Dahlan warns against IDF incursion

Abbas and Haniyeh discuss security reform, Schalit and BBC journalist.

dahlan tough 298.88 (photo credit: AP [file])
dahlan tough 298.88
(photo credit: AP [file])

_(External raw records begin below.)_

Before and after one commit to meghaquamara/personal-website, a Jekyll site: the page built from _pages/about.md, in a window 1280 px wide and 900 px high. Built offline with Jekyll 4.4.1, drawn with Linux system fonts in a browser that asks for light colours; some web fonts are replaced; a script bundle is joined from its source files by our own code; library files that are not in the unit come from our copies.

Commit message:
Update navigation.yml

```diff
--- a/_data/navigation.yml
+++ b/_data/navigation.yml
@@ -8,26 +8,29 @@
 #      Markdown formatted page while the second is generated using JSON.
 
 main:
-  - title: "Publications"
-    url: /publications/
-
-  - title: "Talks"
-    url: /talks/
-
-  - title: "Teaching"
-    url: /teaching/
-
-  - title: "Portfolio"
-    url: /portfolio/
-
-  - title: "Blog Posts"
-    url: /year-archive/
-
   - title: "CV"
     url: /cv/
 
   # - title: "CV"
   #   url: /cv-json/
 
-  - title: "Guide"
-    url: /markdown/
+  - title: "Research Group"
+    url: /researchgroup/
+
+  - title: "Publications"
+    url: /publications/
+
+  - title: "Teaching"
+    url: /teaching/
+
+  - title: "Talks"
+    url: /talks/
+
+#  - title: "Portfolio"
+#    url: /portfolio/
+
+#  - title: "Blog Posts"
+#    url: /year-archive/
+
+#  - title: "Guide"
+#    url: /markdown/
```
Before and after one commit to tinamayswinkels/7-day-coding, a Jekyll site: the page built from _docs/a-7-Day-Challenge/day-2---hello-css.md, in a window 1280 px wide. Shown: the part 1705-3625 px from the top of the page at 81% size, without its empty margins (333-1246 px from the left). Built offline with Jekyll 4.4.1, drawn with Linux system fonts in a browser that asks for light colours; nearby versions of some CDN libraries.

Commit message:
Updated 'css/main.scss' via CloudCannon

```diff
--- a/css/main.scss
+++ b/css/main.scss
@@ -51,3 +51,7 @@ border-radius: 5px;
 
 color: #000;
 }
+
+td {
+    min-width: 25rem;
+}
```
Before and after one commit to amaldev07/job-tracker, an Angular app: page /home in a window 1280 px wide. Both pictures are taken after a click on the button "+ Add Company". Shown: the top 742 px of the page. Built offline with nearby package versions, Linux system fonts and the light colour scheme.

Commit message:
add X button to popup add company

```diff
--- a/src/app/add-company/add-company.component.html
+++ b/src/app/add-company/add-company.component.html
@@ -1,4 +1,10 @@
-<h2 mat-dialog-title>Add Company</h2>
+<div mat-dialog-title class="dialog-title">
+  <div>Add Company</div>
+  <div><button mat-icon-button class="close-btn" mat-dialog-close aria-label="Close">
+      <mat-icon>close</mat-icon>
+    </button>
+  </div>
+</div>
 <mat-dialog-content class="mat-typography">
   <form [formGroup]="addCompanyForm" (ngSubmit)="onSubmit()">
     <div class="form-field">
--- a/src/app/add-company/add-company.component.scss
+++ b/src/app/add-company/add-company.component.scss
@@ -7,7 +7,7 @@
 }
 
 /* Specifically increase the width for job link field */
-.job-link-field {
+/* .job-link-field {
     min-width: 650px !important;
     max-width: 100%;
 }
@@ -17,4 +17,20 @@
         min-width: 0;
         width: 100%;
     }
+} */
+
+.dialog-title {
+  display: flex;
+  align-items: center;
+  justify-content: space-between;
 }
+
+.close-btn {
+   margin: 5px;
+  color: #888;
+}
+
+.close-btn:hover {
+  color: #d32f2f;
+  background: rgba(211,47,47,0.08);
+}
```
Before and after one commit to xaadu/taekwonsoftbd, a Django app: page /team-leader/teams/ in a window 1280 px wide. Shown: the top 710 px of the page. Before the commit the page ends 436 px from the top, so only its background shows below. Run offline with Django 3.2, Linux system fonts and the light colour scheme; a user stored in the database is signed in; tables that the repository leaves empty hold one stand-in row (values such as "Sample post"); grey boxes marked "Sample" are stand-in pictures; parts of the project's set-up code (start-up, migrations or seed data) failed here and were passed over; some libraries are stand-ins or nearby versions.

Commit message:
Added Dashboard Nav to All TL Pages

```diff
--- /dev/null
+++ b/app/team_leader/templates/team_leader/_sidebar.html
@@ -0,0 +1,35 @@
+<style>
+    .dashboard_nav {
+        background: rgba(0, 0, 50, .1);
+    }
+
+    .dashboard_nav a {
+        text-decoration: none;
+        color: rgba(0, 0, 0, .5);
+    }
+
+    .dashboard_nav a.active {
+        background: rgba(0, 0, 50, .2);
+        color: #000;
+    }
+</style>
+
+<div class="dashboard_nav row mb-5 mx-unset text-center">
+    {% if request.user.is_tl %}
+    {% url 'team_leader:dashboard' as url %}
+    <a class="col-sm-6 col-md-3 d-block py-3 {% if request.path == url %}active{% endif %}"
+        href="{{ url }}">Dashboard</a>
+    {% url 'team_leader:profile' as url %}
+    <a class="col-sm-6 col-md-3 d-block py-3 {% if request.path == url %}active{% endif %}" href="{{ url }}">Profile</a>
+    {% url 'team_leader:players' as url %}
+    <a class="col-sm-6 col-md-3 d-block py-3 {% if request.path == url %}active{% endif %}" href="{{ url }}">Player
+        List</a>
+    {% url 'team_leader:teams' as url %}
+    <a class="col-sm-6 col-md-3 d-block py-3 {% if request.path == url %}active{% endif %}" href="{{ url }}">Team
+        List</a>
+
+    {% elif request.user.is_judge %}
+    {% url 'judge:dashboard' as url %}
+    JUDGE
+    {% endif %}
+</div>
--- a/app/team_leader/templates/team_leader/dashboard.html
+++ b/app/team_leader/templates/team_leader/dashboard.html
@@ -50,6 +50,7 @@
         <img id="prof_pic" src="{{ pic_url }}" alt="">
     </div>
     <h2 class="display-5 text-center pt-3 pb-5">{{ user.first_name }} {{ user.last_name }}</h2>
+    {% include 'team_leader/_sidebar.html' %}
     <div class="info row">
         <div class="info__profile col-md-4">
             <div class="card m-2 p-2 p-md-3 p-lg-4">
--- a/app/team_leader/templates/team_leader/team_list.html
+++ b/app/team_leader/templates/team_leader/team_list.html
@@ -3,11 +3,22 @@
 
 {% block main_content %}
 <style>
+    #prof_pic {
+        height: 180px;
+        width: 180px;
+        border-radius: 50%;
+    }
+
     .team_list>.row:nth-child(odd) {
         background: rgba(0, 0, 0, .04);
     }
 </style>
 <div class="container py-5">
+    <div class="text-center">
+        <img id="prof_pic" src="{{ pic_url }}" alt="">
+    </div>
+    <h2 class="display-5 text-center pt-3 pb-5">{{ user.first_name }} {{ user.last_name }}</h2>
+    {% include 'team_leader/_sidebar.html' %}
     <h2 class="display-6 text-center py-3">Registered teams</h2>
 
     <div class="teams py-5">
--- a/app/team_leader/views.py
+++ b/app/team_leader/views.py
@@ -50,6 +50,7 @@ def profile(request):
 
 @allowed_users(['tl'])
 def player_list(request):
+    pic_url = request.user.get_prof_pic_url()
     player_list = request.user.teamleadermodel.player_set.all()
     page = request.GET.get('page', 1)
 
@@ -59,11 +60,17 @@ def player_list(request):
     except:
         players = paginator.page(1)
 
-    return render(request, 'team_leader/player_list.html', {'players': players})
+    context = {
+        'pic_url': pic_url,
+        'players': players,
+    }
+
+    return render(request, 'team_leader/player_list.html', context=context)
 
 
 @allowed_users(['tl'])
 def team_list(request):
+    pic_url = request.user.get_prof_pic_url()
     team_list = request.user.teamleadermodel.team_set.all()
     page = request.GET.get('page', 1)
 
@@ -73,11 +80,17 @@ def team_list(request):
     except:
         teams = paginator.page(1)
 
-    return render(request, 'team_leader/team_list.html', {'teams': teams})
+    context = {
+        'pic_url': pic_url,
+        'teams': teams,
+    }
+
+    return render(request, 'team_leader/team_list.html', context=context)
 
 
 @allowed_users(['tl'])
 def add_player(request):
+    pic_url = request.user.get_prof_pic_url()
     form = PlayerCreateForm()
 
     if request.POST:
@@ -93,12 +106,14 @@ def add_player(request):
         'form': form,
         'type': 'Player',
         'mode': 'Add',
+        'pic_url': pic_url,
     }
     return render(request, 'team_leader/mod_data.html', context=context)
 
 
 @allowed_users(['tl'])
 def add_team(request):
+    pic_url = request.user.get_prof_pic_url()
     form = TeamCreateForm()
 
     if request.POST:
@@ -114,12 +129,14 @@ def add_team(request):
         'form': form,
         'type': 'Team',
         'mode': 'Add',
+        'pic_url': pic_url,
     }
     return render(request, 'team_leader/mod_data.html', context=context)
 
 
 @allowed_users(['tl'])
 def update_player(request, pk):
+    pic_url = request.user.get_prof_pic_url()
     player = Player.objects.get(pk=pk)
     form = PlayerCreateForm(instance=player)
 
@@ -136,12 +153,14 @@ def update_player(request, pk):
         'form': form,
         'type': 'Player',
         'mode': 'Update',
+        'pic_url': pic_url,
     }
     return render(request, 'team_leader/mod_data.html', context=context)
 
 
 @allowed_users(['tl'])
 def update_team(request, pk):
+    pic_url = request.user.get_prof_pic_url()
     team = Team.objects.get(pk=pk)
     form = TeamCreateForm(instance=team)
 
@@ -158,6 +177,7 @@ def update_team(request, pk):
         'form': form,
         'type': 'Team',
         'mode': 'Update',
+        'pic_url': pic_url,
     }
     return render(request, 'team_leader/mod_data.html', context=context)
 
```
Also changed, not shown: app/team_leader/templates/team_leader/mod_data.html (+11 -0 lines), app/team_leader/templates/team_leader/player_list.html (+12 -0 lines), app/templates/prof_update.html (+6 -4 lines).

Palestinian Authority National Security Advisor Muhammad Dahlan on Thursday warned Israel against conducting a large-scale offensive in the Gaza Strip, saying that no good would come of such a move. Dahlan told Palestinian media that the PA was aware of the possibility that the Israeli government would act in order to save itself from what he called an internal breakdown. According to Dahlan, Israel was not ready to settle the Israeli-Palestinian dispute, although the solution to doing so was in Israel's hands. Also Thursday, PA Chairman Mahmoud Abbas and Prime Minister Ismail Haniyeh began tackling the PA unity government's most explosive issue Thursday - reform of the bloated and disjointed security services. It was only the second meeting between the two men since Hamas and Fatah formed a coalition last month. Dahlan, who led Fatah's charge against Hamas during months of factional fighting, is now being asked to come up with a reform plan. "The security establishment needs major surgery," Dahlan said in an interview with Palestine TV on Wednesday. "People are more loyal to their families than to the establishment of the homeland." However, Dahlan aides said he has not yet delivered a detailed plan to Abbas. Dahlan's moves are generally viewed with suspicion by Hamas. He suggested in the interview that he would not impose his views or try to sideline the interior minister, an independent picked by Hamas. Most of the 85,000 members of the security services are loyal to Fatah. However, during the year it ruled alone, Hamas established a 5,600-strong militia, the so-called Executive Force. In the months preceding the power-sharing agreement between Hamas and Fatah, rival forces frequently fought in the streets of Gaza. In forming the coalition, Hamas and Fatah had put off a decision on what to do about the Executive Force. Hamas has resisted Fatah's demand to dissolve the militia. Other items on the Haniyeh-Abbas agenda included the fate of Cpl. Gilad Schalit, kidnapped by Hamas 10 months ago. Foreign leaders have told Abbas that the release of Schalit is a necessary first step in the government's quest for international recognition. Hamas wants Schalit freed in exchange for hundreds of Palestinians imprisoned in Israel, but Egyptian-brokered negotiations with Israel on a swap have been stuck for months. Also, Abbas and Haniyeh were to meet separately with British diplomats pushing for the release of BBC journalist Alan Johnston, who was kidnapped in Gaza City on March 12. There has been no word on Johnston since and no claim of responsibility by any group. He is now the longest-held reporter in captivity in Gaza, a fact that has prompted concerns about his fate.